> [Task requirements] Look through the entries below, please, and copy every line with the word "justify".
= = = = = = =
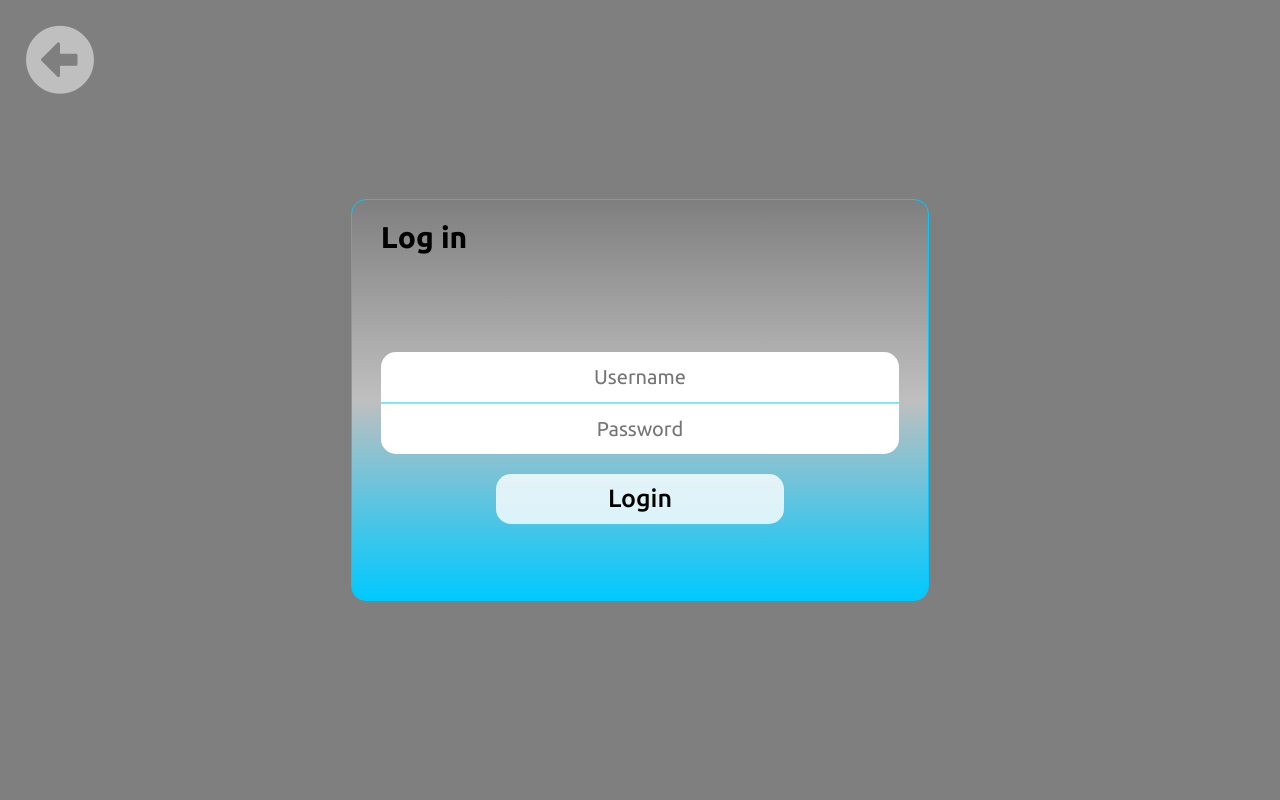
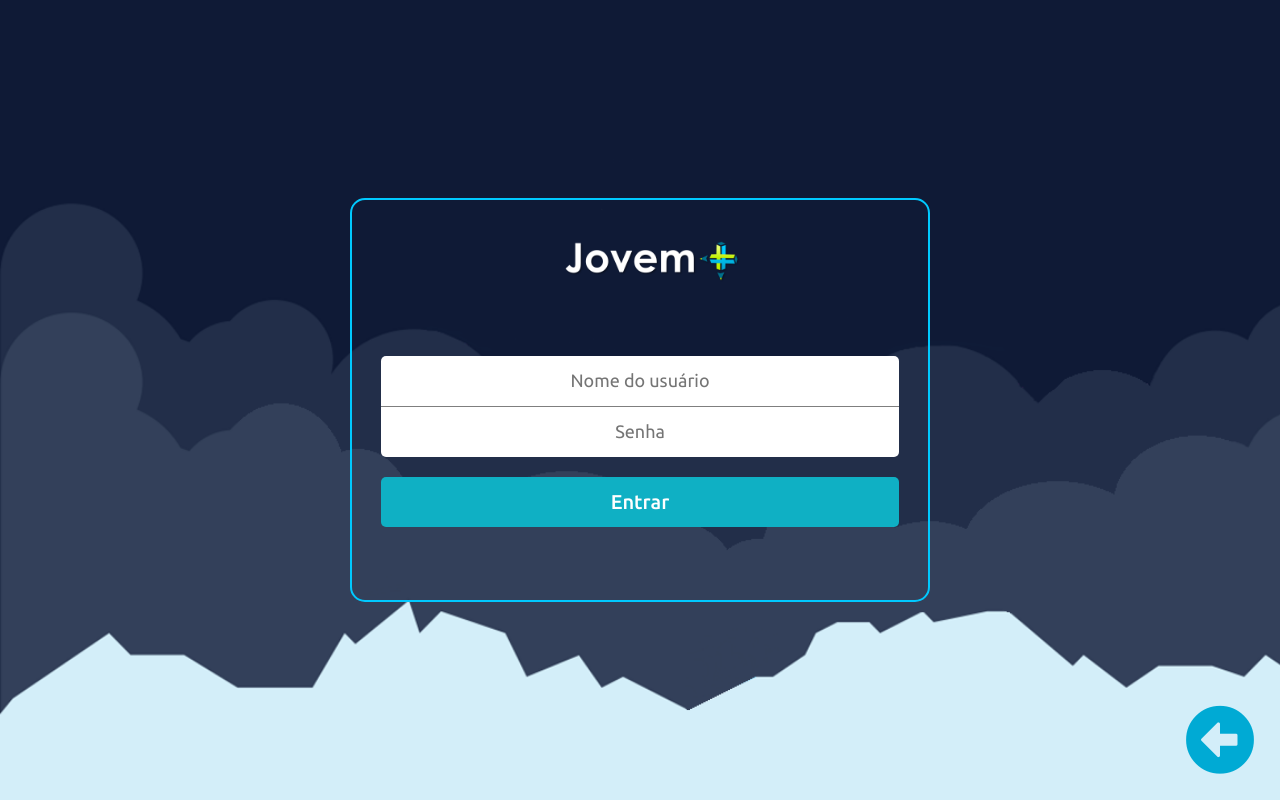
Before and after one commit to Demoday8/Demoday, a website: page entrar.html in a window 1280 px wide. Drawn offline with Linux system fonts and the light colour scheme.

Commit message:
layout page login

```diff
--- a/entrar.html
+++ b/entrar.html
@@ -9,18 +9,19 @@
     <link rel="stylesheet" href="style/entrar.css">
     <link rel="stylesheet" href="style/reset.css">
     <link href="https://fonts.googleapis.com/css?family=Ubuntu:300,400,500,700" rel="stylesheet">
-    <title>Document</title>
+    <link rel="shortcut icon" href="./img/logoJovem1.png">
+    <title>Login</title>
 </head>
 <body>
     <a href="index.html"><i class="fas fa-arrow-alt-circle-left"></i></a>
     <div class="contain">
         <div class="cText">
-            <h3>Log in</h3>
+            <img src="img/footer/jovem-mais-branco.png" alt="Jovem Mais">
         </div>
         <div class="cInputs">
-        <input type="text" name="username" autocomplete="off" placeholder="Username">
-        <input type="password" name="password" autocomplete="off" placeholder="Password">
-        <button>Login</button>
+        <input type="text" name="username" autocomplete="off" placeholder="Nome do usuário">
+        <input type="password" name="password" autocomplete="off" placeholder="Senha">
+        <button>Entrar</button>
     </div>
     </div>
 </body>
--- a/style/entrar.css
+++ b/style/entrar.css
@@ -4,24 +4,28 @@ body{
     display: flex;
     justify-content: center;
     align-items: center;
-    background-color: rgba(0, 0, 0, 0.5);
+    background: url('../img/entrar/fundo.png');
+    background-repeat: no-repeat;
+    background-size: auto;
+    background-size: cover;
 }
 
 
 a{
     position: absolute;
-    top: 25px;
-    left: 25px;
+    bottom: 25px;
+    right: 25px;
     border-radius: 50%;
 }
 
 i{
     font-size: 70px;
-    color: rgba(255, 255, 255, 0.5);
+    color:  rgb(0,170,212);
+
 }
 
 i:hover{
-    color: white;
+    color: rgb(15, 26, 55, 0.8);
 }
 
 .contain{
@@ -34,26 +38,23 @@ i:hover{
     flex-direction: column;
     border-radius: 15px;
     transition: 1s ease;
-    background: linear-gradient(to bottom, transparent, rgba(255, 255, 255, 0.5), rgb(0, 201, 255) );
-    border: 1px solid rgb(0, 201, 255);
+    background: transparent;
+    border: 2px solid rgb(0, 201, 255);
 }
 
-.contain:hover{
-    background: linear-gradient(to bottom, transparent, rgba(255, 255, 255, 0.5), rgba(255, 255, 255, 0.5));
-}
 
 .cText{
     width: 90%;
     display: flex;
-    justify-content: flex-start;
+    justify-content: center;
     align-items: center;
     border-radius: 15px;
 }
 
-.cText h3{
+.cText img{
     margin-top: 20px;
-    font-size: 30px;
-    color: rgba(0, 0, 0);
+    width: 200px;
+
 }
 .cInputs{
     width: 100%;
@@ -71,51 +72,44 @@ input{
     height: 50px;
     border: none;
     text-align: center;
-    font-size: 20px;
+    font-size: 18px;
     outline: none;
     transition: 1s ease;;
-    /* border: 1px solid rgb(0, 201, 255); */
+
 }
 
-input:hover::placeholder{
-    color: rgb(0, 201, 255);
-}
 input:focus::placeholder{
     visibility: hidden;
 }
 
 input:nth-child(1){
-    border-top-left-radius: 15px;
-    border-top-right-radius: 15px;
-    border-bottom: 0.5px solid rgb(0, 201, 255, 0.5);
+    border-top-left-radius: 5px;
+    border-top-right-radius: 5px;
+    border-bottom: 0.5px solid rgba(0, 0, 0, 0.5);
 }
 
 input:nth-child(2){
-    border-bottom-left-radius: 15px;
-    border-bottom-right-radius: 15px;
+    border-bottom-left-radius: 5px;
+    border-bottom-right-radius: 5px;
     margin-bottom: 20px;
-    border-top: 1px solid rgb(0, 201, 255, 0.5);
+    border:none;
 }
 
 
 button{
-    width: 50%;
+    width: 90%;
     height: 50px;
-    border-radius: 15px;
+    border-radius: 5px;
     border: none;
-    background-color: rgba(255, 255, 255, 0.8);
-    font-size: 25px;
+    font-size: 20px;
     transition: 1s ease;
     cursor: pointer;
     font-weight: 500;
-    color: rgba(0, 0, 0);
+    color: white;
     margin-bottom: 25px;
     outline: none;
-}
-
-button:hover{
-    width: 90%;
     animation: cor 10s infinite reverse;
+    padding: 5px 20px;
 }
 
 
```
Also changed, not shown: img/entrar/fundo.png (added).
= = = = = = =
> [Answer space]
     justify-content: center;
-    justify-content: flex-start;
+    justify-content: center;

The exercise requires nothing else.